MATERIAL FOR THIS TASK START
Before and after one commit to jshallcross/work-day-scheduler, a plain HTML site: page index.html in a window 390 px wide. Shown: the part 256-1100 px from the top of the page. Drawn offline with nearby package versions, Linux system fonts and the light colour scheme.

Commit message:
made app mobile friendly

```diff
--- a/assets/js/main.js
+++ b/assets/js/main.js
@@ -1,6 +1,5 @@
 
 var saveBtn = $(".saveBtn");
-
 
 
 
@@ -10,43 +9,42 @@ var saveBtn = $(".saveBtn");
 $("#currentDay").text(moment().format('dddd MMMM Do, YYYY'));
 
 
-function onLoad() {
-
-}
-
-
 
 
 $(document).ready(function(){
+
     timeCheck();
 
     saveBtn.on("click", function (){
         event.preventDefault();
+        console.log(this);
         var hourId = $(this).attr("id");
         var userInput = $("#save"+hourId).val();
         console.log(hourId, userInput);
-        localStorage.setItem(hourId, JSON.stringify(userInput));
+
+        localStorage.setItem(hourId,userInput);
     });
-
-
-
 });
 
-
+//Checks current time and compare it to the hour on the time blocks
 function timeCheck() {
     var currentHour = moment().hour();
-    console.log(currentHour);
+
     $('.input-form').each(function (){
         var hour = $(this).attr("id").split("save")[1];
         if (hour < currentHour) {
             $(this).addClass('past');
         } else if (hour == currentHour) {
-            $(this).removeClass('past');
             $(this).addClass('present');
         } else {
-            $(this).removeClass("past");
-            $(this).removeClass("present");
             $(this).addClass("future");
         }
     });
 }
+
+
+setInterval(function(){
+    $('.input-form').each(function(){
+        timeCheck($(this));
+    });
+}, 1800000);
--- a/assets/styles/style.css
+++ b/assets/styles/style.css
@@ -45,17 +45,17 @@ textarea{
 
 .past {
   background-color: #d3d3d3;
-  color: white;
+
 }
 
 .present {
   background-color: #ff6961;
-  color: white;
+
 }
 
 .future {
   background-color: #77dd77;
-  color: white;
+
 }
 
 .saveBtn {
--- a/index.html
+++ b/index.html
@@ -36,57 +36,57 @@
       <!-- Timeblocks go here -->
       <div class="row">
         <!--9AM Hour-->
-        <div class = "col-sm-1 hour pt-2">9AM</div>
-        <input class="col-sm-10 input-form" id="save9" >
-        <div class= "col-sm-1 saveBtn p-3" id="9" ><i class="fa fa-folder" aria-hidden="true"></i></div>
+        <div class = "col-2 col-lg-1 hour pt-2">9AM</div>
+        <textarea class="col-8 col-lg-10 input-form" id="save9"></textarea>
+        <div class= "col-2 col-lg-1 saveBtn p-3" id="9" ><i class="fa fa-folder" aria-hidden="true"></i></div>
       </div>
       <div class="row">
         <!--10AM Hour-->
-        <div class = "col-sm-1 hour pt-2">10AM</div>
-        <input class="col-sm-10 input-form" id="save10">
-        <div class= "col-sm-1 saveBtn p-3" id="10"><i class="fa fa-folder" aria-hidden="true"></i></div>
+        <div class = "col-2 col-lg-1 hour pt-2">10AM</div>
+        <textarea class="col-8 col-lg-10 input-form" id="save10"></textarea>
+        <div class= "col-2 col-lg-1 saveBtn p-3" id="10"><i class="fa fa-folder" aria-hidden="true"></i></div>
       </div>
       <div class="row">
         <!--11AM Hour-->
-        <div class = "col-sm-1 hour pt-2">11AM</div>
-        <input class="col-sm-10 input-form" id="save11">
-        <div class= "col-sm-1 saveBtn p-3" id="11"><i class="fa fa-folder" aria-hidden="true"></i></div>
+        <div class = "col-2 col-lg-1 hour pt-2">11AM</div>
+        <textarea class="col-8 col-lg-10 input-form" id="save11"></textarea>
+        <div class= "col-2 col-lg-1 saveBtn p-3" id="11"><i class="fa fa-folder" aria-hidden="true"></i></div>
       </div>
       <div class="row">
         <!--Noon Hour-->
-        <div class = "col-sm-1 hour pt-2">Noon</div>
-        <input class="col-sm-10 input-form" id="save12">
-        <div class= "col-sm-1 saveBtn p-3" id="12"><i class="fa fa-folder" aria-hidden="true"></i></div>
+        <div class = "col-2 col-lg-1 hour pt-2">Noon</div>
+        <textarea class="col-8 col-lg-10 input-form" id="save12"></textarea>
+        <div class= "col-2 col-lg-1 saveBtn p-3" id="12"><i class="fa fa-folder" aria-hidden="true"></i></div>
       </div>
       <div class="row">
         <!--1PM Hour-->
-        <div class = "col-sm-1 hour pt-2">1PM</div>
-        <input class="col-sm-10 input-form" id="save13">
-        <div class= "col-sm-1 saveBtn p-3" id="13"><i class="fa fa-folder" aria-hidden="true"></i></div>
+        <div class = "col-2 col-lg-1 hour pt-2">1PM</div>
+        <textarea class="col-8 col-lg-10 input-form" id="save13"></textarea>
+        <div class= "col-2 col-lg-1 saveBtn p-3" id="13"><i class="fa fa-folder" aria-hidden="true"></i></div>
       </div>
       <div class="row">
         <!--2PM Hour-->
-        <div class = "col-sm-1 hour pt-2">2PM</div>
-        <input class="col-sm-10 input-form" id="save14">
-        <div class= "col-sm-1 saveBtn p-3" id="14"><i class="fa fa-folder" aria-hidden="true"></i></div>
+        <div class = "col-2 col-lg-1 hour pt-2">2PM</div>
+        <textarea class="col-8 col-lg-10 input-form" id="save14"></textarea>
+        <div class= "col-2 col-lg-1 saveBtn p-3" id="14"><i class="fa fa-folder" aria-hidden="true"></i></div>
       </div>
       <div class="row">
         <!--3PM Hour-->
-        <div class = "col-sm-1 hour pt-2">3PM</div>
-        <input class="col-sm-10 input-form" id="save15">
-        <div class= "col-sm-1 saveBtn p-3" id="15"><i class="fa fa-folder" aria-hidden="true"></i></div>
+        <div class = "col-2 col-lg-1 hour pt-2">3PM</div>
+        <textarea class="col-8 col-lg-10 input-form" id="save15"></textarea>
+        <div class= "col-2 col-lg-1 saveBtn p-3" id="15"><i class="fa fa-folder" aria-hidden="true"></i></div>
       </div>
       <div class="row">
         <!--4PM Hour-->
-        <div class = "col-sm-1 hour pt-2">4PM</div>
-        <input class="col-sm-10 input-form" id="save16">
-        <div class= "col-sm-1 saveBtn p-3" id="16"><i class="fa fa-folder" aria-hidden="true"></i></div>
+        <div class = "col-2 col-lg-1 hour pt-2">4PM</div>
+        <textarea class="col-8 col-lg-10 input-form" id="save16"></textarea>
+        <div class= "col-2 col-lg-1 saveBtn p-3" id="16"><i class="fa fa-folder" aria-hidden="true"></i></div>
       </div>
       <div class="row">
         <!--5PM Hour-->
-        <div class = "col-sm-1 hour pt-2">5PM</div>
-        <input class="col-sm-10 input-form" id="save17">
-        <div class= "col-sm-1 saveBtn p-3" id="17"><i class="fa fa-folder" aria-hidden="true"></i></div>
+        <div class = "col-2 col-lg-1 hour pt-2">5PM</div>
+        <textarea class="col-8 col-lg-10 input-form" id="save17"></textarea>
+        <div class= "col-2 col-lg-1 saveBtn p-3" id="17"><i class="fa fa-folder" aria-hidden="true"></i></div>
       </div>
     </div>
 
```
MATERIAL FOR THIS TASK END
Give the records above again in full, keeping every character unchanged.

Before and after one commit to jshallcross/work-day-scheduler, a plain HTML site: page index.html in a window 390 px wide. Shown: the part 256-1100 px from the top of the page. Drawn offline with nearby package versions, Linux system fonts and the light colour scheme.

Commit message:
made app mobile friendly

```diff
--- a/assets/js/main.js
+++ b/assets/js/main.js
@@ -1,6 +1,5 @@
 
 var saveBtn = $(".saveBtn");
-
 
 
 
@@ -10,43 +9,42 @@ var saveBtn = $(".saveBtn");
 $("#currentDay").text(moment().format('dddd MMMM Do, YYYY'));
 
 
-function onLoad() {
-
-}
-
-
 
 
 $(document).ready(function(){
+
     timeCheck();
 
     saveBtn.on("click", function (){
         event.preventDefault();
+        console.log(this);
         var hourId = $(this).attr("id");
         var userInput = $("#save"+hourId).val();
         console.log(hourId, userInput);
-        localStorage.setItem(hourId, JSON.stringify(userInput));
+
+        localStorage.setItem(hourId,userInput);
     });
-
-
-
 });
 
-
+//Checks current time and compare it to the hour on the time blocks
 function timeCheck() {
     var currentHour = moment().hour();
-    console.log(currentHour);
+
     $('.input-form').each(function (){
         var hour = $(this).attr("id").split("save")[1];
         if (hour < currentHour) {
             $(this).addClass('past');
         } else if (hour == currentHour) {
-            $(this).removeClass('past');
             $(this).addClass('present');
         } else {
-            $(this).removeClass("past");
-            $(this).removeClass("present");
             $(this).addClass("future");
         }
     });
 }
+
+
+setInterval(function(){
+    $('.input-form').each(function(){
+        timeCheck($(this));
+    });
+}, 1800000);
--- a/assets/styles/style.css
+++ b/assets/styles/style.css
@@ -45,17 +45,17 @@ textarea{
 
 .past {
   background-color: #d3d3d3;
-  color: white;
+
 }
 
 .present {
   background-color: #ff6961;
-  color: white;
+
 }
 
 .future {
   background-color: #77dd77;
-  color: white;
+
 }
 
 .saveBtn {
--- a/index.html
+++ b/index.html
@@ -36,57 +36,57 @@
       <!-- Timeblocks go here -->
       <div class="row">
         <!--9AM Hour-->
-        <div class = "col-sm-1 hour pt-2">9AM</div>
-        <input class="col-sm-10 input-form" id="save9" >
-        <div class= "col-sm-1 saveBtn p-3" id="9" ><i class="fa fa-folder" aria-hidden="true"></i></div>
+        <div class = "col-2 col-lg-1 hour pt-2">9AM</div>
+        <textarea class="col-8 col-lg-10 input-form" id="save9"></textarea>
+        <div class= "col-2 col-lg-1 saveBtn p-3" id="9" ><i class="fa fa-folder" aria-hidden="true"></i></div>
       </div>
       <div class="row">
         <!--10AM Hour-->
-        <div class = "col-sm-1 hour pt-2">10AM</div>
-        <input class="col-sm-10 input-form" id="save10">
-        <div class= "col-sm-1 saveBtn p-3" id="10"><i class="fa fa-folder" aria-hidden="true"></i></div>
+        <div class = "col-2 col-lg-1 hour pt-2">10AM</div>
+        <textarea class="col-8 col-lg-10 input-form" id="save10"></textarea>
+        <div class= "col-2 col-lg-1 saveBtn p-3" id="10"><i class="fa fa-folder" aria-hidden="true"></i></div>
       </div>
       <div class="row">
         <!--11AM Hour-->
-        <div class = "col-sm-1 hour pt-2">11AM</div>
-        <input class="col-sm-10 input-form" id="save11">
-        <div class= "col-sm-1 saveBtn p-3" id="11"><i class="fa fa-folder" aria-hidden="true"></i></div>
+        <div class = "col-2 col-lg-1 hour pt-2">11AM</div>
+        <textarea class="col-8 col-lg-10 input-form" id="save11"></textarea>
+        <div class= "col-2 col-lg-1 saveBtn p-3" id="11"><i class="fa fa-folder" aria-hidden="true"></i></div>
       </div>
       <div class="row">
         <!--Noon Hour-->
-        <div class = "col-sm-1 hour pt-2">Noon</div>
-        <input class="col-sm-10 input-form" id="save12">
-        <div class= "col-sm-1 saveBtn p-3" id="12"><i class="fa fa-folder" aria-hidden="true"></i></div>
+        <div class = "col-2 col-lg-1 hour pt-2">Noon</div>
+        <textarea class="col-8 col-lg-10 input-form" id="save12"></textarea>
+        <div class= "col-2 col-lg-1 saveBtn p-3" id="12"><i class="fa fa-folder" aria-hidden="true"></i></div>
       </div>
       <div class="row">
         <!--1PM Hour-->
-        <div class = "col-sm-1 hour pt-2">1PM</div>
-        <input class="col-sm-10 input-form" id="save13">
-        <div class= "col-sm-1 saveBtn p-3" id="13"><i class="fa fa-folder" aria-hidden="true"></i></div>
+        <div class = "col-2 col-lg-1 hour pt-2">1PM</div>
+        <textarea class="col-8 col-lg-10 input-form" id="save13"></textarea>
+        <div class= "col-2 col-lg-1 saveBtn p-3" id="13"><i class="fa fa-folder" aria-hidden="true"></i></div>
       </div>
       <div class="row">
         <!--2PM Hour-->
-        <div class = "col-sm-1 hour pt-2">2PM</div>
-        <input class="col-sm-10 input-form" id="save14">
-        <div class= "col-sm-1 saveBtn p-3" id="14"><i class="fa fa-folder" aria-hidden="true"></i></div>
+        <div class = "col-2 col-lg-1 hour pt-2">2PM</div>
+        <textarea class="col-8 col-lg-10 input-form" id="save14"></textarea>
+        <div class= "col-2 col-lg-1 saveBtn p-3" id="14"><i class="fa fa-folder" aria-hidden="true"></i></div>
       </div>
       <div class="row">
         <!--3PM Hour-->
-        <div class = "col-sm-1 hour pt-2">3PM</div>
-        <input class="col-sm-10 input-form" id="save15">
-        <div class= "col-sm-1 saveBtn p-3" id="15"><i class="fa fa-folder" aria-hidden="true"></i></div>
+        <div class = "col-2 col-lg-1 hour pt-2">3PM</div>
+        <textarea class="col-8 col-lg-10 input-form" id="save15"></textarea>
+        <div class= "col-2 col-lg-1 saveBtn p-3" id="15"><i class="fa fa-folder" aria-hidden="true"></i></div>
       </div>
       <div class="row">
         <!--4PM Hour-->
-        <div class = "col-sm-1 hour pt-2">4PM</div>
-        <input class="col-sm-10 input-form" id="save16">
-        <div class= "col-sm-1 saveBtn p-3" id="16"><i class="fa fa-folder" aria-hidden="true"></i></div>
+        <div class = "col-2 col-lg-1 hour pt-2">4PM</div>
+        <textarea class="col-8 col-lg-10 input-form" id="save16"></textarea>
+        <div class= "col-2 col-lg-1 saveBtn p-3" id="16"><i class="fa fa-folder" aria-hidden="true"></i></div>
       </div>
       <div class="row">
         <!--5PM Hour-->
-        <div class = "col-sm-1 hour pt-2">5PM</div>
-        <input class="col-sm-10 input-form" id="save17">
-        <div class= "col-sm-1 saveBtn p-3" id="17"><i class="fa fa-folder" aria-hidden="true"></i></div>
+        <div class = "col-2 col-lg-1 hour pt-2">5PM</div>
+        <textarea class="col-8 col-lg-10 input-form" id="save17"></textarea>
+        <div class= "col-2 col-lg-1 saveBtn p-3" id="17"><i class="fa fa-folder" aria-hidden="true"></i></div>
       </div>
     </div>
 
```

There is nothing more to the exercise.